And wave in a constellation from the garden, promising fruit soon.
Today, New Horizons showed us Pluto after soaring through space for nine years.
It shakes loose in me some doubt of God.
How can in this vastness anything be sure?
How can anything see me, know me, love me, save me?
The breeze pushes through the squash stars, and they dance.
Then too I see the shaking marigolds, yellow dwarfs casting light in the gloomy rain.
I hear the Psalmist sing from them:
Where can I go from your Spirit? Where can I flee from your presence?

I wrote that poem five years ago. Back then I still fretted some over my doubt, but these days I embrace it. When I start to feel the ground shake under me, I’ve accepted that God is big enough and loving enough to handle my fear and doubts. When I go full-doubt, all squinting and cynical, He does not throw at me wrath or shame. He follows me there.

The world, even the parts of it that profess to be Christian, is a terrible proving ground of God’s character. Because it’s what we see and hear and feel and taste, we can be easily duped into thinking the way our world reacts is how God is – full of retribution and war and violence and disease and backward justice. Pshaw.

Psalm 139 is how God is. And there, at the end, as God has followed the Psalmist to every height and depth, he does not condemn for anxious thoughts or offensive ways — he leads the Psalmist from that place.

Jesus is how God is. Jesus saw doubt and gave to the doubter what he needed. Jesus knows what it feels like to ask where are you? Jesus explained to the Father that we just don’t know.

I don’t run from my questions. I don’t tremble in my doubt. I let it be. I invite God into it. Surely, this too, must delight him because it means I’m still working — still accepting that, as Paul said, I only know in part. I’m still clawing at the truth of him. There’s still mystery to explore. There’s still love to give. There’s still feet to wash. There’s still room at the table. There’s still more of my life to lay down.

Yo, an earlier version of this had a huge mistake in it. I hope no one saw it. Whoops.

You Shall Feed Her

You Shall Feed Her by Amanda Wenisch

Hike to the back mountain.
There where the wild trilliums grow on the creek bank, steep.
They bloom through the dead leaves, white bursts of promise.
You will have to straddle the ground to steady yourself, squat low to get them. A snake may crawl about your ankles.
Braid the stems into your hair – dirty, curly, wild.
Save one bloom to press against your breast. Then pluck the petals one by one and blow them from your palm.
In the name of the Mother, the Daughter, and the Holy.
Pull off your dress and wade now into the creek, fat with last month’s snow.
Smile at the sun, and remember your mothers –
How they walked into rivers, hollows, caves, oceans
And spread their cracked-open bodies wide, poured forth milk, blood, tears.
Pull your daughter from your body now – she will cry, and you shall feed her.
Smooth-worn rocks will give way under you, spit you forth into a current that she will control.
See her now years ahead of you, in the bend of her own journey. See her look back at you and beyond you, her hair curly, wild. See her glisten among the trilliums.

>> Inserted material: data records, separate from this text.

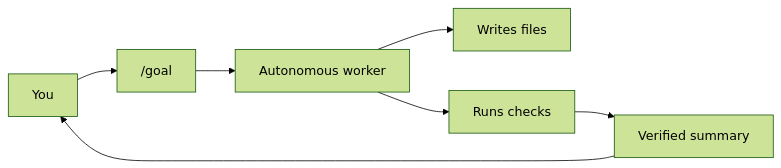
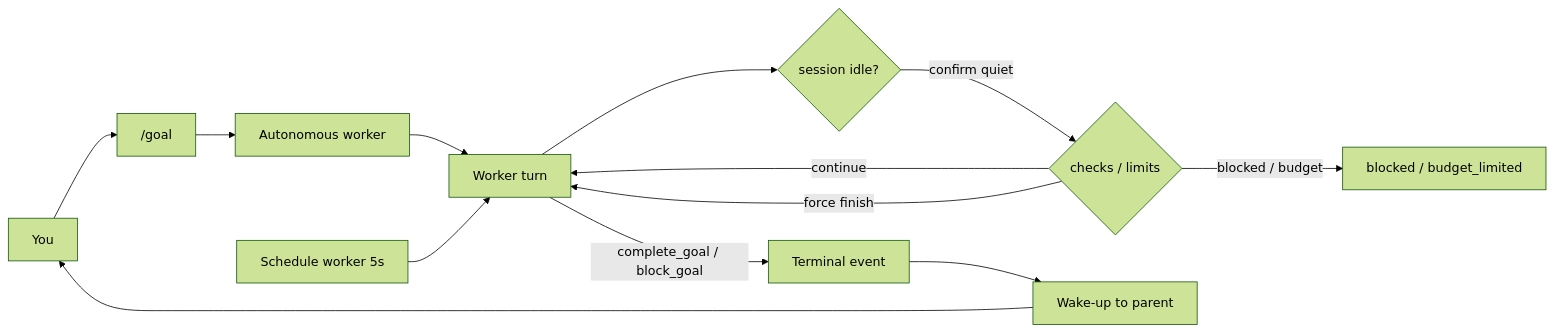
One commit to bojackduy/opencode-loopd changed the diagram in README.md. Above: the diagram before and after it, drawn with Mermaid (forest theme). The commit also changed 1 other file, not shown here.

Commit message:
docs: replace architecture ASCII with accurate Mermaid loop diagram

````diff
--- a/README.md
+++ b/README.md
@@ -58,9 +58,15 @@
 ```mermaid
 flowchart LR
   You --> Goal["/goal"]
   Goal --> Worker["Autonomous worker"]
-  Worker --> Files["Writes files"]
-  Worker --> Checks["Runs checks"]
-  Checks --> Done["Verified summary"]
-  Done --> You
+  Worker --> Turn["Worker turn"]
+  Turn --> Idle{"session idle?"}
+  Idle -->|confirm quiet| Policy{"checks / limits"}
+  Policy -->|continue| Turn
+  Policy -->|force finish| Turn
+  Policy -->|blocked / budget| Stop["blocked / budget_limited"]
+  Turn -->|complete_goal / block_goal| Done["Terminal event"]
+  Done --> Wake["Wake-up to parent"]
+  Wake --> You
+  Schedule["Schedule worker 5s"] --> Turn
 ```
````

Photo from Wiki Commons.

Extra Things

  • Throughout my childhood, my mom and I would make this excursion, out behind our house, over creeks to a spot where trilliums grew. They were never easy to get to, and I guess that was my mom instilling in me that lovely things are worth the journey.
  • Trilliums are native wildflowers that were traditionally used by native women to aid in childbirth and menstruation.
  • Susan Leopold’s article on protecting triliums briefly explains some folklore behind the plant but was eye-opening for me about our disconnect from protecting native plants. Consider reading it by clicking here.
  • This list of Ten Things to Know from “The Native Plant Herald” was so fascinating, but my favorite was definitely this traditional name: “Toadshade (for its resemblance to a toad-sized umbrella).” The image of a little toad using a trillium for an umbrella is nothing short of delightful! Read the rest here.